- Use more calories. Not only do strengthening exercises burn calories, but having more muscle means you will burn slightly more calories throughout the day—even when you are sitting still.
- Reduce injury. Stronger muscles improve balance and support your joints, lowering the risk of injury.
- Maintain strong bones. Doing strengthening exercises regularly helps build bone and may prevent bone loss as you age.
How do I get started?
You don't have to be an athlete to benefit from regular physical activity. Even modest amounts of physical activity can improve your health. If you have been inactive for a while, you may want to start with easier activities, such as walking at a gentle pace. This lets you build up to more intense activity without getting hurt. Start with small, specific goals, like walking briskly 10 minutes a day, 3 days a week, and build up slowly from there. Keep an activity log to track your progress. You can refer to the sample activity log.

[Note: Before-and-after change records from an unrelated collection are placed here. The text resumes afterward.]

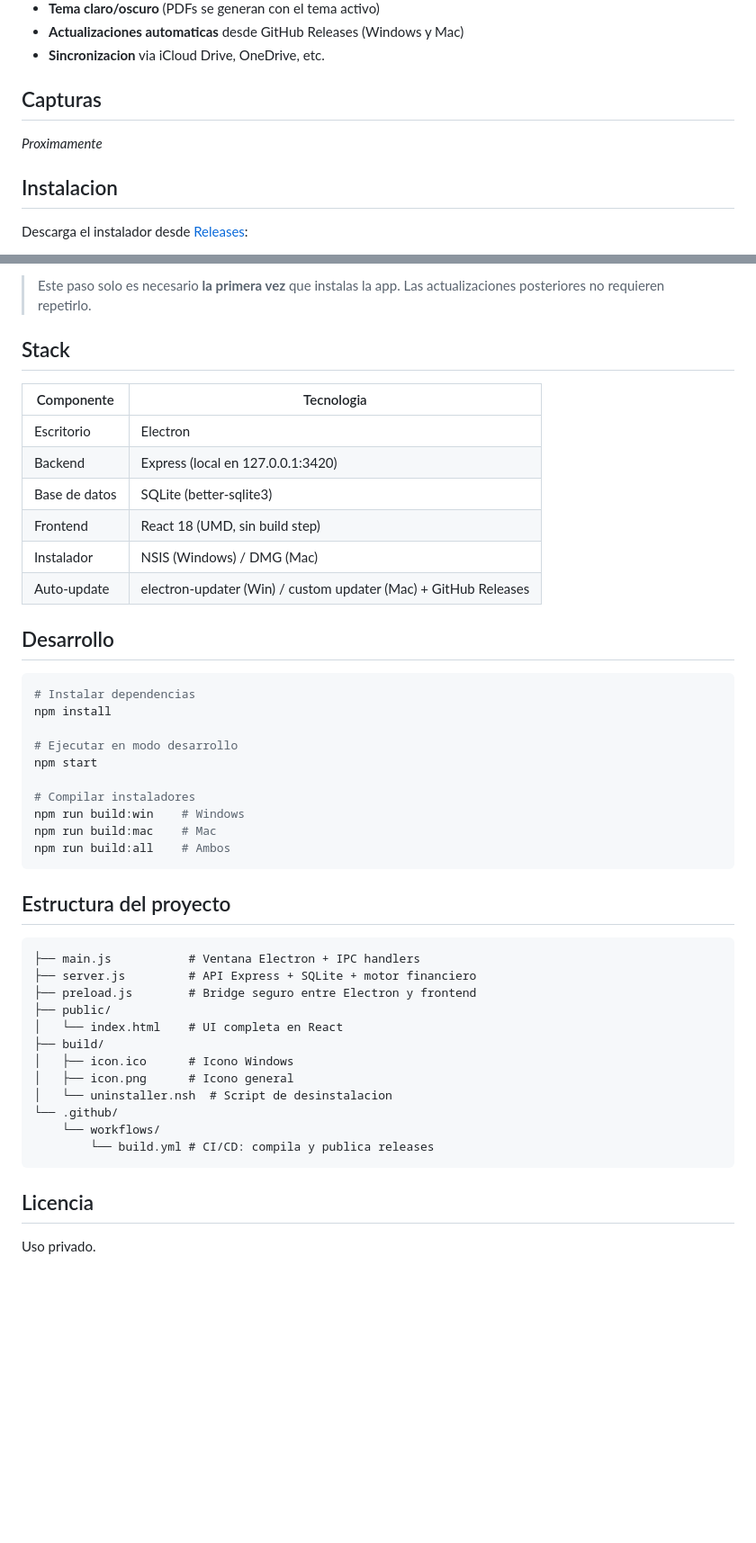
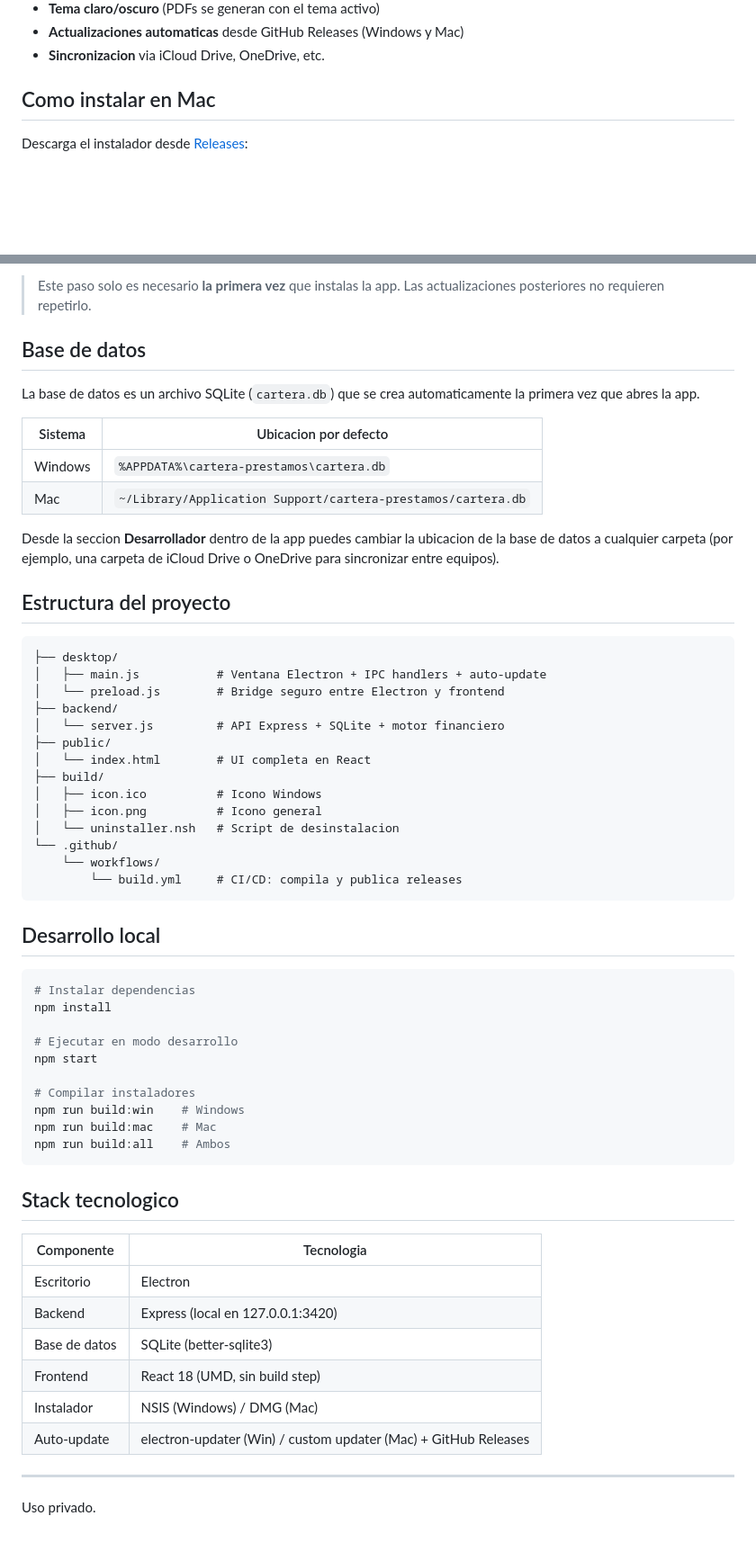
Before and after one commit to xJp-P/cartera, a Markdown page: README.md, 2 parts joined by grey strips. Shown at 90% size. Rendered like a GitHub page; blank space fills up the shorter version.

Commit message:
docs: reorganizar README con nuevo orden de secciones
- Funcionalidades → Instalacion Mac → Base de datos →
  Estructura → Desarrollo local → Stack tecnologico
- Actualizada estructura de carpetas: /desktop y /backend
- Agregada tabla de ubicaciones de la base de datos

Co-Authored-By: Claude Opus 4.7 <noreply@anthropic.com>

````diff
--- a/README.md
+++ b/README.md
@@ -19,11 +19,7 @@ App de escritorio para gestionar prestamos personales. Controla tu cartera de ma
 - **Actualizaciones automaticas** desde GitHub Releases (Windows y Mac)
 - **Sincronizacion** via iCloud Drive, OneDrive, etc.
 
-## Capturas
-
-*Proximamente*
-
-## Instalacion
+## Como instalar en Mac
 
 Descarga el instalador desde [Releases](https://github.com/xJp-P/cartera-prestamos/releases):
 
@@ -51,18 +47,37 @@ xattr -cr /Applications/Cartera\ de\ Prestamos.app
 
 > Este paso solo es necesario **la primera vez** que instalas la app. Las actualizaciones posteriores no requieren repetirlo.
 
-## Stack
+## Base de datos
 
-| Componente | Tecnologia |
+La base de datos es un archivo SQLite (`cartera.db`) que se crea automaticamente la primera vez que abres la app.
+
+| Sistema | Ubicacion por defecto |
 |---|---|
-| Escritorio | Electron |
-| Backend | Express (local en 127.0.0.1:3420) |
-| Base de datos | SQLite (better-sqlite3) |
-| Frontend | React 18 (UMD, sin build step) |
-| Instalador | NSIS (Windows) / DMG (Mac) |
-| Auto-update | electron-updater (Win) / custom updater (Mac) + GitHub Releases |
+| Windows | `%APPDATA%\cartera-prestamos\cartera.db` |
+| Mac | `~/Library/Application Support/cartera-prestamos/cartera.db` |
 
-## Desarrollo
+Desde la seccion **Desarrollador** dentro de la app puedes cambiar la ubicacion de la base de datos a cualquier carpeta (por ejemplo, una carpeta de iCloud Drive o OneDrive para sincronizar entre equipos).
+
+## Estructura del proyecto
+
+```
+├── desktop/
+│   ├── main.js           # Ventana Electron + IPC handlers + auto-update
+│   └── preload.js        # Bridge seguro entre Electron y frontend
+├── backend/
+│   └── server.js         # API Express + SQLite + motor financiero
+├── public/
+│   └── index.html        # UI completa en React
+├── build/
+│   ├── icon.ico          # Icono Windows
+│   ├── icon.png          # Icono general
+│   └── uninstaller.nsh   # Script de desinstalacion
+└── .github/
+    └── workflows/
+        └── build.yml     # CI/CD: compila y publica releases
+```
+
+## Desarrollo local
 
 ```bash
 # Instalar dependencias
@@ -77,23 +92,17 @@ npm run build:mac    # Mac
 npm run build:all    # Ambos
 ```
 
-## Estructura del proyecto
+## Stack tecnologico
 
-```
-├── main.js           # Ventana Electron + IPC handlers
-├── server.js         # API Express + SQLite + motor financiero
-├── preload.js        # Bridge seguro entre Electron y frontend
-├── public/
-│   └── index.html    # UI completa en React
-├── build/
-│   ├── icon.ico      # Icono Windows
-│   ├── icon.png      # Icono general
-│   └── uninstaller.nsh  # Script de desinstalacion
-└── .github/
-    └── workflows/
-        └── build.yml # CI/CD: compila y publica releases
-```
+| Componente | Tecnologia |
+|---|---|
+| Escritorio | Electron |
+| Backend | Express (local en 127.0.0.1:3420) |
+| Base de datos | SQLite (better-sqlite3) |
+| Frontend | React 18 (UMD, sin build step) |
+| Instalador | NSIS (Windows) / DMG (Mac) |
+| Auto-update | electron-updater (Win) / custom updater (Mac) + GitHub Releases |
 
-## Licencia
+---
 
 Uso privado.
````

As you become more fit, slowly increase your pace, the length of time you are active, and how often you are active.
Try these activities to add more movement to your daily life:
- Choose parking spots that are farther away from where you are going and walk the last few blocks. (Make sure the places you park and walk are well lit.)
- Walk around the inside of a mall in bad weather.
- Rake the leaves, wash the car, or do brisk housecleaning.
- Visit museums or the zoo. Many of these places are free. You and your family can walk for hours and not realize it.
- Take a break from sitting at the computer or TV. Go for a short walk or stretch.
- If your time is limited, do 10 minutes of exercise at a time. Spread these bursts of activity out throughout the day. Every little bit counts!
Being Good To Yourself
Many people feel stress in their daily lives. Stress can cause you to overeat, feel tired, and not want to do anything. Healthy eating and regular physical activity may help offset the effects of stress. Try some of these other ideas to help relieve stress and stay on track with improving your health:
- Get plenty of sleep.
- Practice deep breathing while relaxing your muscles one at a time.
- Take a break and go for a walk.
- Add short stretch breaks to your day.
- Try a new hobby or any activity that sparks your interest.
- Surround yourself with people whose company you enjoy.
A balanced eating plan, regular physical activity, and stress relief may help you stay healthy for life.
Lifespan Tip Sheet For Adults
- Eat breakfast every day. People who eat breakfast are less likely to overeat later in the day.
- Choose whole grains more often. Try whole-wheat breads and pastas, oatmeal, or brown rice.
- Select a mix of colorful vegetables each day. Vegetables of different colors provide different nutrients. Try collards, kale, spinach, squash, sweet potatoes, and tomatoes.
- Have low-fat, low-sugar snacks on hand at home, at work, or on the go to combat hunger and prevent overeating.
- At restaurants, eat only half your meal and take the rest home.
- Visit museums, the zoo, or an aquarium. You and your family can walk for hours and not realize it.
- Take a walk after dinner instead of watching TV.
- Get plenty of sleep.
U.S. DEPARTMENT OF HEALTH AND HUMAN SERVICES
National Institutes of Health
Adapted from NIH Publication No. 04-4992